Several strategies to counter the significantly higher investments in game development are being tried: Microsoft is making deals for game exclusivity to expand their market, while Sony has expanded their own in-house development team, and Nintendo has been targeting a diverse market with their games. In addition, more games are either based on popular films, or on previously successful games. While game sites have been discussing whether “episodic play” is attractive, game producers are looking for ways to reduce engineering costs and these games fit the bill.

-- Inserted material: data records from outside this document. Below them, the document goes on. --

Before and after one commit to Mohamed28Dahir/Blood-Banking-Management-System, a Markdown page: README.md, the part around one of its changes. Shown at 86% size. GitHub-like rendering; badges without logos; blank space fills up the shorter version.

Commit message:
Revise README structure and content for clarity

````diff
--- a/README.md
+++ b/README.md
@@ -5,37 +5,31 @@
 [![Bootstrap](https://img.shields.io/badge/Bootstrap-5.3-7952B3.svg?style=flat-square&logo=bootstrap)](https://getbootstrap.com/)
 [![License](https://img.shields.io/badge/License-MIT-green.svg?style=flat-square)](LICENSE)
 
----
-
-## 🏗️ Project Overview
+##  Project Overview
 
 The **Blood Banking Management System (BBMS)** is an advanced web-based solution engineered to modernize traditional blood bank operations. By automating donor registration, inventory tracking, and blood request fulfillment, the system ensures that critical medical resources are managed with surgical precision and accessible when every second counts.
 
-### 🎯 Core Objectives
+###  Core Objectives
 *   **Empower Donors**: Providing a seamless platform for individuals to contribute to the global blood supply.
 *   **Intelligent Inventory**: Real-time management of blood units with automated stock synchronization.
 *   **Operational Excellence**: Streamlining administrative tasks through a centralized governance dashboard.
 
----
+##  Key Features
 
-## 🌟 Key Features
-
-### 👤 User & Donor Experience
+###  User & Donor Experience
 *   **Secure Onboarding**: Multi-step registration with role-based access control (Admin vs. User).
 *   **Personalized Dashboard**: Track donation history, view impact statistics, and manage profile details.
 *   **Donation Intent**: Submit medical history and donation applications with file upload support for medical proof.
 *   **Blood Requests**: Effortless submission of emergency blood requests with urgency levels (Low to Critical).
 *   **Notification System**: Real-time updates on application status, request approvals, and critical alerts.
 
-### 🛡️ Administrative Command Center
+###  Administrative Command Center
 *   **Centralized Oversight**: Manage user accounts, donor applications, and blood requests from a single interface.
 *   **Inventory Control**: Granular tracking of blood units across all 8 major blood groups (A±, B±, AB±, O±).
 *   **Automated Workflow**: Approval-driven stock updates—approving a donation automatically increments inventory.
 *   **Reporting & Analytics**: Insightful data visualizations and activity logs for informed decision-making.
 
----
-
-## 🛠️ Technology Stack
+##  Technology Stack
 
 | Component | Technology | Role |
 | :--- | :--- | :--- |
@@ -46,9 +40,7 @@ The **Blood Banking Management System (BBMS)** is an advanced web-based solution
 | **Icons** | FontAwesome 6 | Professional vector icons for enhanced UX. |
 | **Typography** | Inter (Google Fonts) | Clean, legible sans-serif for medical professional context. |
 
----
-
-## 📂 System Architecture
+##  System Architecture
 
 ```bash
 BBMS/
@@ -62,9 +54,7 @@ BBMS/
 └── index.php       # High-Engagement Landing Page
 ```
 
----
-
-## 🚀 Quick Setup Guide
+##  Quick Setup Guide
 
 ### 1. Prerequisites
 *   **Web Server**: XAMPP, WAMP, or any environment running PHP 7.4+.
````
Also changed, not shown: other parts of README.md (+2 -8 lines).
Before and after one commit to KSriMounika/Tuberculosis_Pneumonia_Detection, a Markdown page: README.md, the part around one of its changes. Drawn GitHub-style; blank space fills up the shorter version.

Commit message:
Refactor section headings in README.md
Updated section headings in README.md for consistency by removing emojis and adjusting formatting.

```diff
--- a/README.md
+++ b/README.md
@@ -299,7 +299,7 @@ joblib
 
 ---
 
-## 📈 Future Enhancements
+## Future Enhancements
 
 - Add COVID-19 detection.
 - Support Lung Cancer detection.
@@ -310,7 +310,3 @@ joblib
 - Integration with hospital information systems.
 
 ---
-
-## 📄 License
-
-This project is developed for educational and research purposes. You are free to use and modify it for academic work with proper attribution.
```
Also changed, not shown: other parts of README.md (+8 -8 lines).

As Mark Friedler in Game Daily notes, with rising costs of game software creation driving prices up, the companies’ profit strategy based on number of units sold is going to be dampened. He thinks that counting shrink-wrapped packages sold to consumers is outdated, and also notes that the market has changed significantly since the last round of major gaming unit releases a number of years ago.
In the current market, he notes, the target demographic for games is approximately 15-34, and those consumers have a lot more media vying for their attention these days. There are iPods, websites such as Myspace which he notes had a tenfold year to year increase in users, various Internet media and online gaming as many users have moved to broadband, and the whole realm of television-based entertainment as well. In other words, games aren’t just competing against games anymore.
Friedler thinks that game producers need to think about their games as media, and compete for “timeshare,” the amount of attention their games are getting. It’s a more complex model, and harder to measure. Nevertheless, as the market gets riskier for the companies involved, he notes, the level of creativity involved in game production will normally drop, but those “sure thing” games might not get the play that more innovative products would. He notes the irony that the major factor driving this risk avoidance will be the advances in technology in the new units, and the costs they drive in the games.
There’s also the question of the audience for games. In order to grow the number of consumers buying expensive gaming units and games, Nintendo has been offering a broader spectrum of games, and Microsoft’s “Live Arcade” has been drawing consumers, he notes.
With new markets such as casual games for women opening new possibilities, Friedler believes that there is an entirely new business model for the gaming market, that producing, marketing and shipping product and “hoping for the best” is no longer viable. As game producers and manufacturers work to produce new and exciting games, their financial and marketing arms are going to have to work just as hard to explore and adapt to the new face of the market.